The works in Cortés’s exhibition mark his second series that explores a specific location in India. (The first was “Pondicherry.”). In “Sidphur” he finds an intensity in color and detail that is unique to this legendary town, which has experienced periods of flourishment and downfall throughout history. In its architecture, Sidhpur shows the aesthetic influence of its luxurious past. But the artist also found that its residents, while interacting with its extravagant spaces, were often disconnected from its history.
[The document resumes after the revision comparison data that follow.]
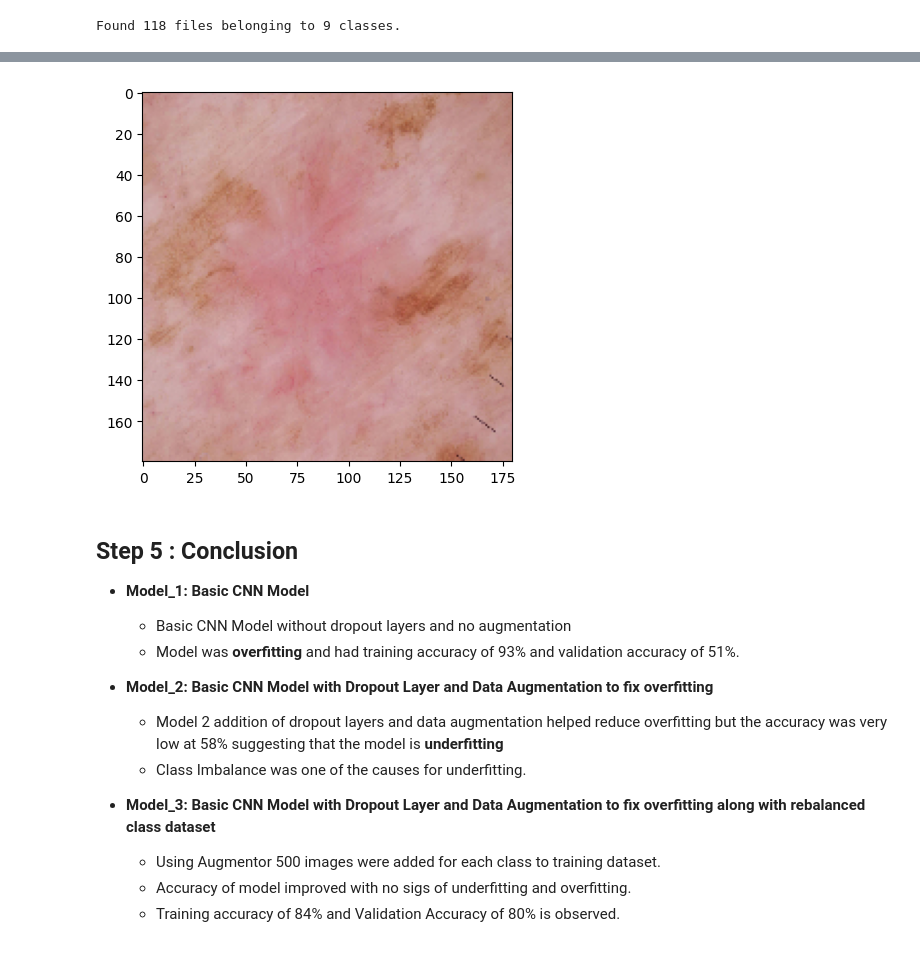
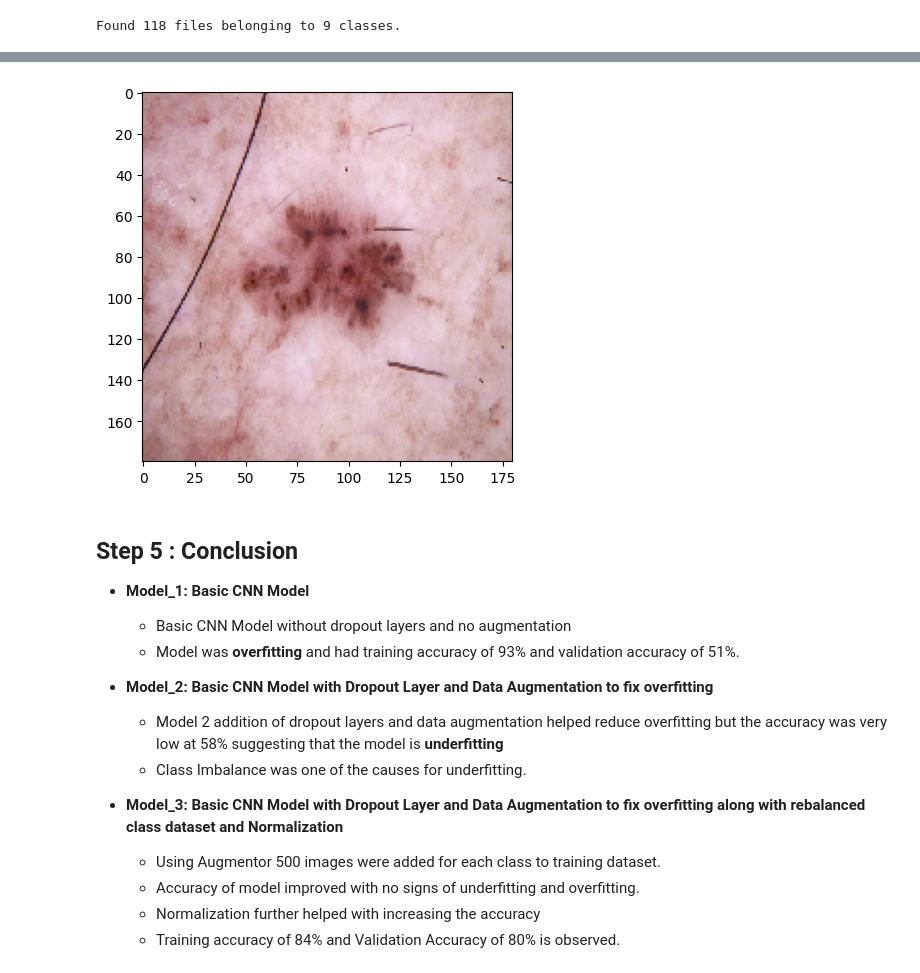
Before and after one commit to modi-om/Melanoma_Detection_CNN, a Jupyter notebook: Om_Modi_Melanoma_Detection_Assignment.ipynb, the cells around one changed output, grey strips where cells are left out. Cells and saved outputs as stored; diff of their text form; code cells hidden in the pictures.

```diff
--- a/Om_Modi_Melanoma_Detection_Assignment.ipynb
+++ b/Om_Modi_Melanoma_Detection_Assignment.ipynb
@@ -691,0 +700,4 @@ Model: "sequential_9"
+# %%
+from keras.models import load_model
+
+MODEL_PATH = '/content/drive/MyDrive/CNN_Assignment/final_model_3.keras'
@@ -691,0 +707,3 @@ Model: "sequential_9"
+# %%
+# Load Model
+final_model = load_model(MODEL_PATH)
@@ -712,12 +755,12 @@ from glob import glob
 from tensorflow.keras.preprocessing.image import load_img, img_to_array
 test_image_path = os.path.join(data_dir_test, class_names[1], '*')
 test_image = glob(test_image_path)
-test_image_rescale = load_img(test_image[0],target_size=(180,180,3))
+test_image_rescale = load_img(test_image[5],target_size=(180,180,3))
 plt.imshow(test_image_rescale)
 plt.grid(False)
 
 image = np.expand_dims(test_image_rescale,axis=0)
-pred = model_3.predict(image)
+pred = final_model.predict(image)
 pred = np.argmax(pred)
 pred_class = class_names[pred]
 print(f"Actual Class: {class_names[1]}" + '\n' + "Predictive Class: " + pred_class)
@@ -726,6 +769,6 @@ print(f"Actual Class: {class_names[1]}" + '\n' + "Predictive Class: " + pred_cla
 Actual Class: basal cell carcinoma
 Predictive Class: basal cell carcinoma
-[figure, old version]
+[figure, new version]
 # %% [markdown]
 ## Step 5 : Conclusion
 
@@ -738,7 +781,8 @@ Predictive Class: basal cell carcinoma
   * Model 2 addition of dropout layers and data augmentation helped reduce overfitting but the accuracy was very low at 58% suggesting that the model is **underfitting**
   * Class Imbalance was one of the causes for underfitting.
 
-* **Model_3: Basic CNN Model with Dropout Layer and Data Augmentation to fix overfitting along with rebalanced class dataset**
+* **Model_3: Basic CNN Model with Dropout Layer and Data Augmentation to fix overfitting along with rebalanced class dataset and Normalization**
   * Using Augmentor 500 images were added for each class to training dataset.
-  * Accuracy of model improved with no sigs of underfitting and overfitting.
+  * Accuracy of model improved with no signs of underfitting and overfitting.
+  * Normalization further helped with increasing the accuracy
   * Training accuracy of 84% and Validation Accuracy of 80% is observed.
```
Also changed, not shown: parts of 11 cells of this notebook.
“The inhabitants...seem to have a rather distant relationship with the homes and the content,” he recalls. “Efforts to share glimpses of their rich heritage were limited.” Exterior shots of the town, such as Street of Islampura (2012), show a richly ornamental style in Sidhpur’s historical architecture that retains echoes of its past glory. But once the viewer is allowed behind closed doors, the simple, daily life of the inhabitants of Sidhpur comes to the forefront, in which they use these previously treasured spaces in realistically utilitarian ways.